"Next up, age 75 years, please give a warm Dynamite welcome to contestant number 1,600," the announcer is shouting. "This is Marge, in Top Hat, White Tie and Tails . . ."

An invisible band strikes up the song. The familiar notes throb through the auditorium. Tony Bennett. These kids don't know him. They don't even know Ginger Rogers.

Marge has heard this song hundreds of times, but she still has trouble making out some of the lyrics: "I'm . . . putting on my top hat, tying up my white tie . . ."

She side shuffles and paddle turns, and remembers to tip her hat. She struts grapevines in a slow circle and digs in on the back kicks. Cheryl Jorgensen choreographed this number to showcase Marge's style. Marge speeds up now, just a beat. Then she gets back on track. Tony Bennett sings on, "Nothing now could take the wind out of my sails . . ." Marge flicks her wrists and wriggles her hips and spins on the balls of her feet. She smiles sweetly at the audience she can't see. During the finale, she wobbles slightly while doing the wings.

She's still panting after the music ends. She bends into her bow. Someone starts whistling. In the front row, the judges are applauding.

Marge stumbles off the stage into the darkness. Bonnie catches her and hugs her hard. Marge bites her lip, trying to squint back the tears. When she finally catches her breath, she sobs, "I blew it!" She pushes Bonnie away, hangs her head. "I missed some steps and got off beat. I wasn't good."

And now for the moment . . .

The two little girls are still turning handsprings down the hallway when the announcer calls contestants into the auditorium. It's 4:55 p.m. The teenager in the gold cat suit slinks onto the stage and sits cross-legged beside the cloggers.

Marge can't sit on the stage. If she did, she might never get back up.

So Bonnie slides a chair onto the right edge, beside the trophy table.
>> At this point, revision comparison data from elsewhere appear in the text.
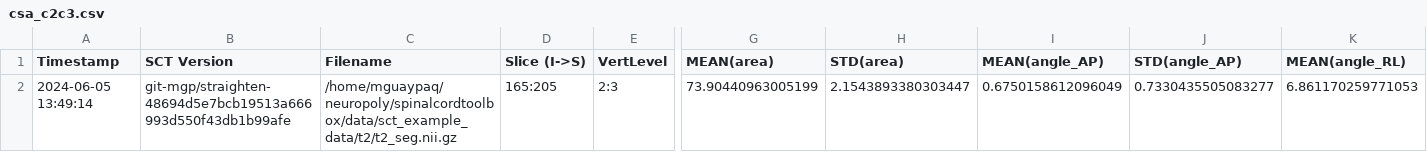
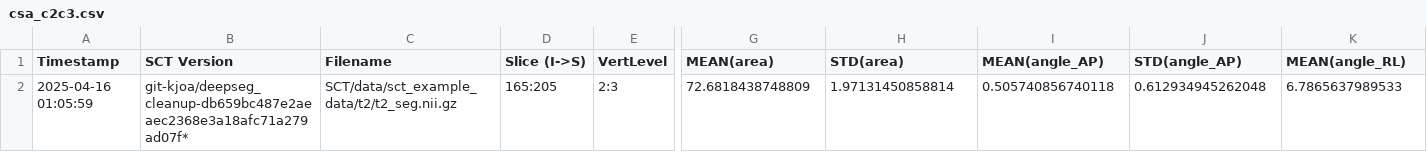
Before and after one commit to spinalcordtoolbox/spinalcordtoolbox, a CSV file: testing/batch_processing/cached_results/t2/csa_c2c3.csv, drawn as a sheet; only a part is shown, gaps mark what is left out; removed rows and columns are numbered as before the commit, all else as after; rows hold the shown columns only; the diff names each change by its address in the sheet, - before the commit and + after, or states it on an @@ line.

```diff
--- a/testing/batch_processing/cached_results/t2/csa_c2c3.csv
+++ b/testing/batch_processing/cached_results/t2/csa_c2c3.csv
-row 2: 2024-06-05 13:49:14 | git-mgp/straighten-48694d5e7bcb19513a666993d550f43db1b99afe | /home/mguaypaq/neuropoly/spinalcordtoolbox/data/sct_example_data/t2/t2_seg.nii.gz | 165:205 | 2:3 | 73.90440963005199 | 2.1543893380303447 | 0.6750158612096049 | 0.7330435505083277 | 6.861170259771053
+row 2: 2025-04-16 01:05:59 | git-kjoa/deepseg_cleanup-db659bc487e2aeaec2368e3a18afc71a279ad07f* | SCT/data/sct_example_data/t2/t2_seg.nii.gz | 165:205 | 2:3 | 72.6818438748809 | 1.97131450858814 | 0.505740856740118 | 0.612934945262048 | 6.7865637989533
```
Also changed, not shown: testing/batch_processing/cached_results/dmri/fa_in_cst.csv, testing/batch_processing/cached_results/mt/mtr_in_wm.csv, 4 other files.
She gives Marge a thumbs up. She helps her sit down.

The lights go out. Blue, purple and red spots blink around the room. The audience falls silent.

"All right, all right, all right!" the announcer screams into the microphone. "All right, children. It's time."

Marge scuffs her flat canvas sandals against the stage. She waits through Little Miss Dynamite and Junior Vocal and Senior Jazz awards. She applauds as girls one-tenth her age struggle to hold up towering trophies. She claps for the chorus line of clowns.

When the announcer finally calls out the category of Senior Solo Tap, Marge doesn't hear him. Claudia elbows her.

"And for contestant number 1,600," the announcer says. Marge holds her breath. Claudia crosses her fingers. Backstage, Bonnie shuts her eyes, hoping . . .

"We have a gold medal."

Marge doesn't move. She sits there in disbelief. She didn't win the money or a trophy. But she gets to bring home a gold medal.

Claudia nudges her toward the awards table. "Go on," she whispers. "It's your turn."

The music never stops

After it's all over, while the other contestants are calling their grandparents to brag about their awards, Marge borrows a cell phone and calls her kids in New Jersey and Chicago.

On her way out of the convention center, an 11-year-old boy in baggy shorts grabs her hand. He'd seen Marge onstage. He wants to dance with her. So she shows him how to jitterbug, right there in the lobby. He laughs and twirls and lets her lead.

And for just a minute, Marge is back in that grammar school cloakroom and her whole life is ahead of her. And everything is possible.